Many of us understand the value of the Registered Retirement Savings Plan (RRSP): almost six million Canadians make RRSP contributions every year.1 Most of us also know about the tax benefits of RRSP contributions and that it’s an extremely versatile and effective retirement planning tool.
The third quarter of 2022 continued to present the same challenges to investors as those we’ve seen all year. That is, higher inflation being dealt with by the central banks via higher interest rates.
Higher inflation, a hawkish pivot by central banks and increasing fears of a recession weighed on both equities and fixed income during the second quarter. Unfortunately, there was no reprieve from the volatility of the first quarter.
Anyone with a variable rate mortgage in Canada understands the impact of rising interest rates. A rate hike can either cause borrowers’ debt payments to climb or reduce the amount of principal their mortgage payments pay off. Interest rate rises are caused when the Bank of Canada decides to increase its overnight rate, which is a short-term interest rate that factors into lending costs. Depending on the economic circumstances, interest rates can rise substantially over a year.
What a difference three months can make. The first quarter of 2022 was a stark contrast to the way markets ended 2021. Many equity indices went through a correction, bond yields climbed sharply (meaning bond prices fell), while central banks began raising rates.
A vacation property—whether it’s a cottage in Muskoka or a chalet at Tremblant—is a valuable asset, not just in terms of the real estate, but also as a place that holds years of family memories.
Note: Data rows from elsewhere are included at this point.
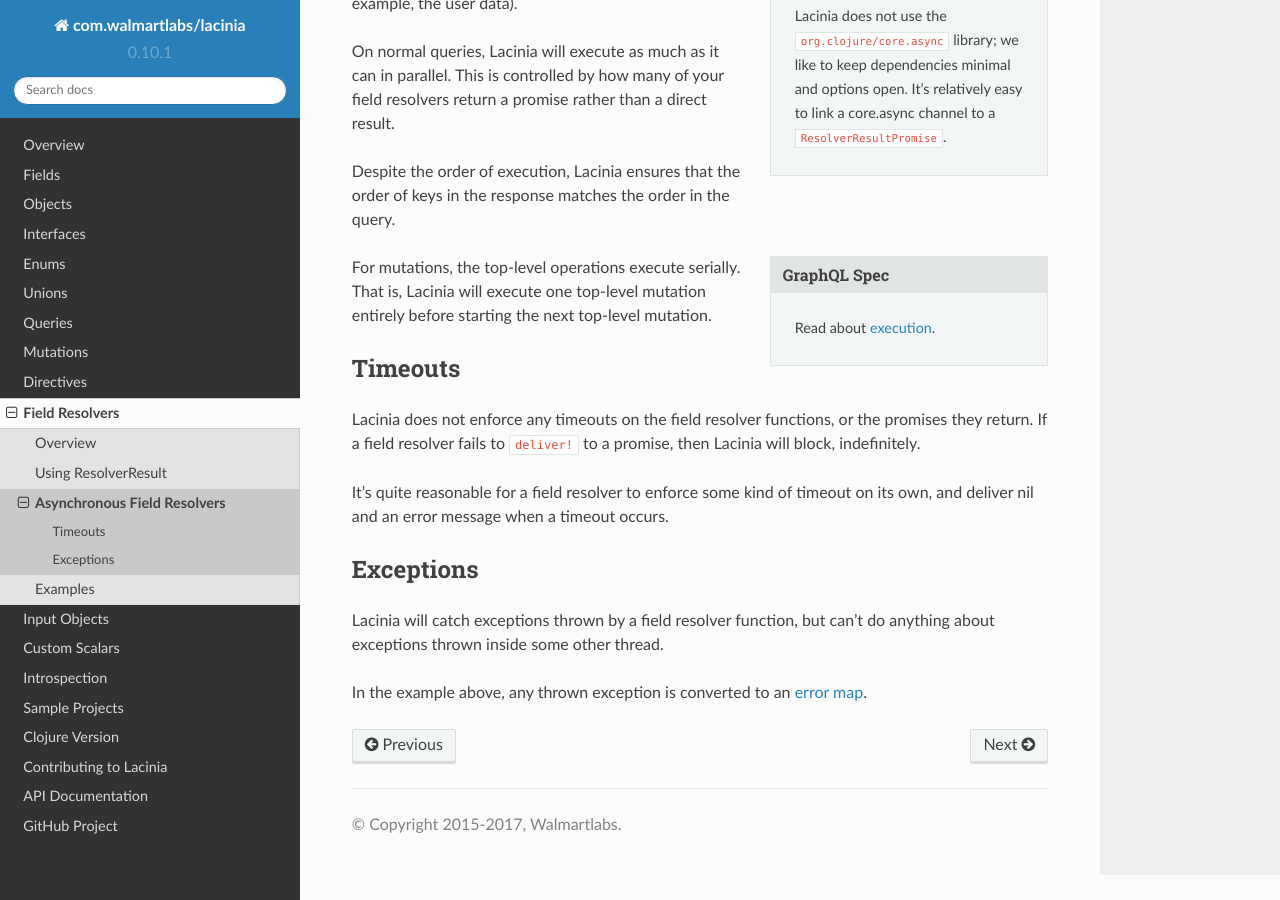
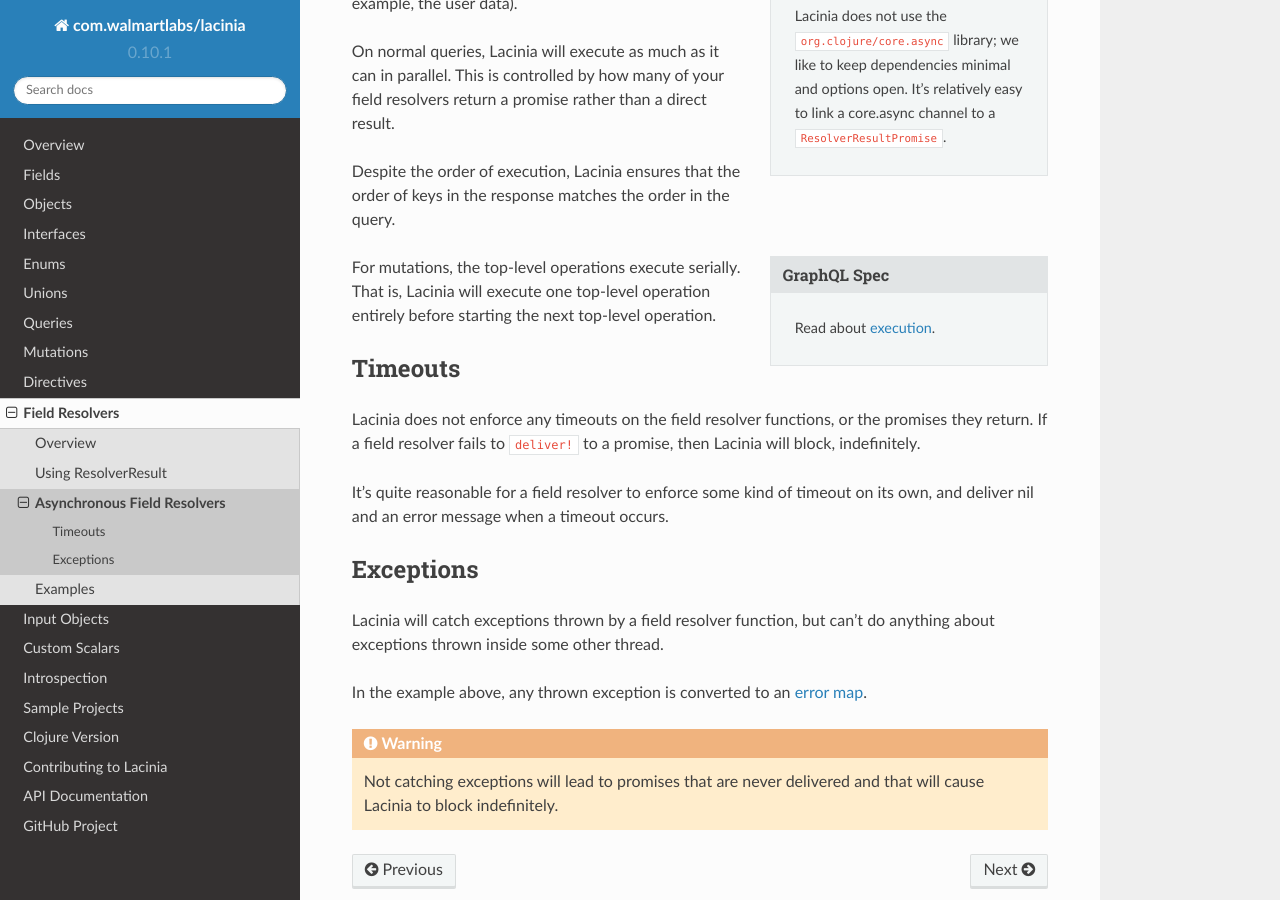
Before and after one commit to walmartlabs/lacinia, a Sphinx documentation site: the page built from docs/resolve/async.rst, in a window 1280 px wide and 900 px high, scrolled down 872 px. Built offline with Sphinx 7.4.7 and the Read the Docs theme 2.0.0, drawn with Linux system fonts in a browser that asks for light colours.

Commit message:
A few more doc updates

```diff
--- a/docs/resolve/async.rst
+++ b/docs/resolve/async.rst
@@ -52,8 +52,8 @@
    Read about `execution <http://facebook.github.io/graphql/#sec-Normal-and-Serial-Execution>`_.
 
 For mutations, the top-level operations execute serially.
-That is, Lacinia will execute one top-level mutation entirely before
-starting the next top-level mutation.
+That is, Lacinia will execute one top-level operation entirely before
+starting the next top-level operation.
 
 Timeouts
 --------
@@ -74,3 +74,8 @@
 
 In the example above, any thrown exception is converted to an
 :doc:`error map <resolve-as>`.
+
+.. warning::
+
+   Not catching exceptions will lead to promises that are never delivered and that
+   will cause Lacinia to block indefinitely.
```
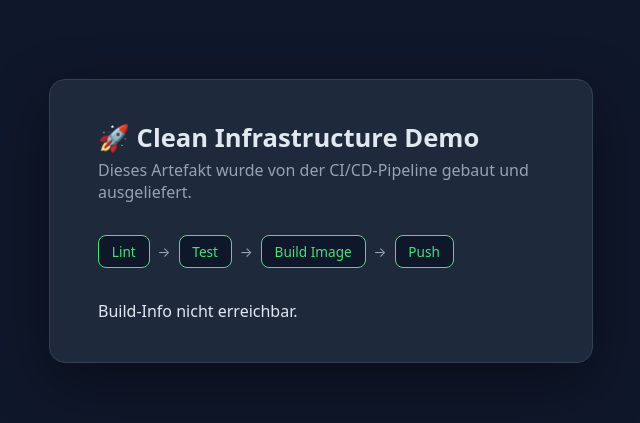
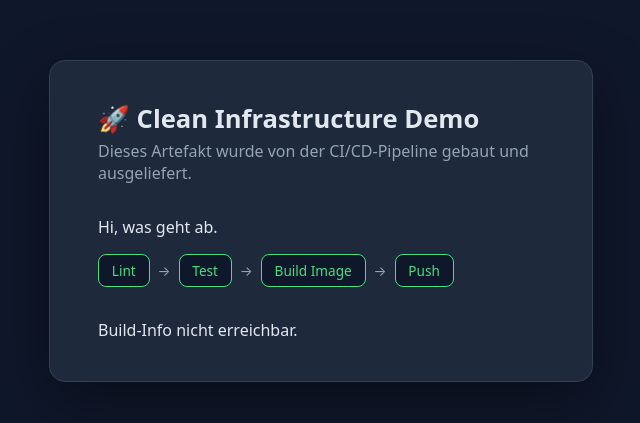
Before and after one commit to realAP/clean-infrastructure, a website: page public/index.html in a window 1280 px wide. Shown: the part 179-602 px from the top of the page, without its empty margins (319-959 px from the left). Drawn offline with Linux system fonts and the light colour scheme; no server answers.

Commit message:
Add greeting as paragraph

```diff
--- a/public/index.html
+++ b/public/index.html
@@ -68,6 +68,7 @@
   <main class="card">
     <h1>🚀 Clean Infrastructure Demo</h1>
     <p class="subtitle">Dieses Artefakt wurde von der CI/CD-Pipeline gebaut und ausgeliefert.</p>
+    <p> Hi, was geht ab.</p>
 
     <div class="pipeline" aria-hidden="true">
       <span class="stage">Lint</span>
```
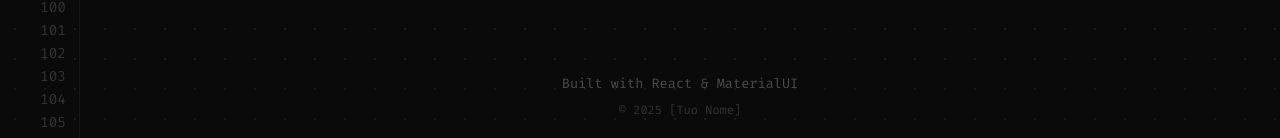
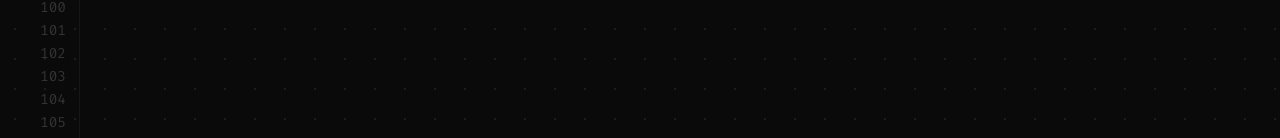
Before and after one commit to AndreaV89/Portfolio, a React (Vite) app: page / in a window 1280 px wide. Shown: the part 2296-2434 px from the top of the page. Built offline with nearby package versions, Linux system fonts and the light colour scheme.

Commit message:
fix mobile 3

```diff
--- a/src/App.jsx
+++ b/src/App.jsx
@@ -19,6 +19,8 @@ const sectionStyle = {
   flexDirection: "column",
   justifyContent: "center",
   position: "relative",
+  paddingTop: "60px",
+  paddingBottom: "60px",
 };
 
 function App() {
@@ -172,9 +174,33 @@ function App() {
           <SectionDivider />
 
           {/* --- CONTATTI --- */}
-          <Box id="contact" className="snap-section" sx={sectionStyle}>
+          <Box
+            id="contact"
+            className="snap-section"
+            sx={{
+              minHeight: "100vh",
+              width: "100%",
+              display: "flex",
+              flexDirection: "column",
+              // CAMBIAMENTO CHIAVE: Non usiamo 'center' qui!
+              // Usiamo flex-start per iniziare dall'alto
+              justifyContent: "flex-start",
+              position: "relative",
+              pt: "60px", // Padding per non attaccarsi alla sezione sopra
+            }}
+          >
             {/* Il titolo qui dentro è rimosso e gestito dal componente Contact.jsx stesso */}
-            <Contact />
+            <Box
+              sx={{
+                flexGrow: 1,
+                display: "flex",
+                flexDirection: "column",
+                justifyContent: "center", // Centra verticalmente il box contatti
+                width: "100%",
+              }}
+            >
+              <Contact />
+            </Box>
 
             <Footer />
           </Box>
--- a/src/components/Footer.jsx
+++ b/src/components/Footer.jsx
@@ -13,7 +13,7 @@ const Footer = () => {
         flexDirection: "column",
         justifyContent: "center",
         alignItems: "center",
-        mt: 10, // Margine sopra per staccarlo dai contenuti
+        mt: 20, // Margine sopra per staccarlo dai contenuti
         mb: 4, // Margine sotto per non attaccarlo al bordo
         opacity: 0.7,
         transition: "opacity 0.3s",
@@ -42,7 +42,7 @@ const Footer = () => {
           mt: 1,
         }}
       >
-        © {currentYear} [Tuo Nome]
+        © {currentYear} Andrea Vannetti
       </Typography>
     </Box>
   );
--- a/src/components/Layout.jsx
+++ b/src/components/Layout.jsx
@@ -1,6 +1,6 @@
 import { Box, Typography } from "@mui/material";
 
-const lineNumbers = Array.from({ length: 160 }, (_, i) =>
+const lineNumbers = Array.from({ length: 175 }, (_, i) =>
   (i + 1).toString().padStart(2, "0")
 );
 
```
For many Canadians, passing the property to the next generation is a priority, but there are significant tax and non-tax-related considerations associated with keeping that cabin or condo in the family.
A Tax-Free Savings Account (TFSA) is a great tool to build wealth for most Canadians while paying less tax. Although there are many benefits to investing in a TFSA, there can also be costly mistakes. This article outlines the eight most common pitfalls people encounter and how to avoid them.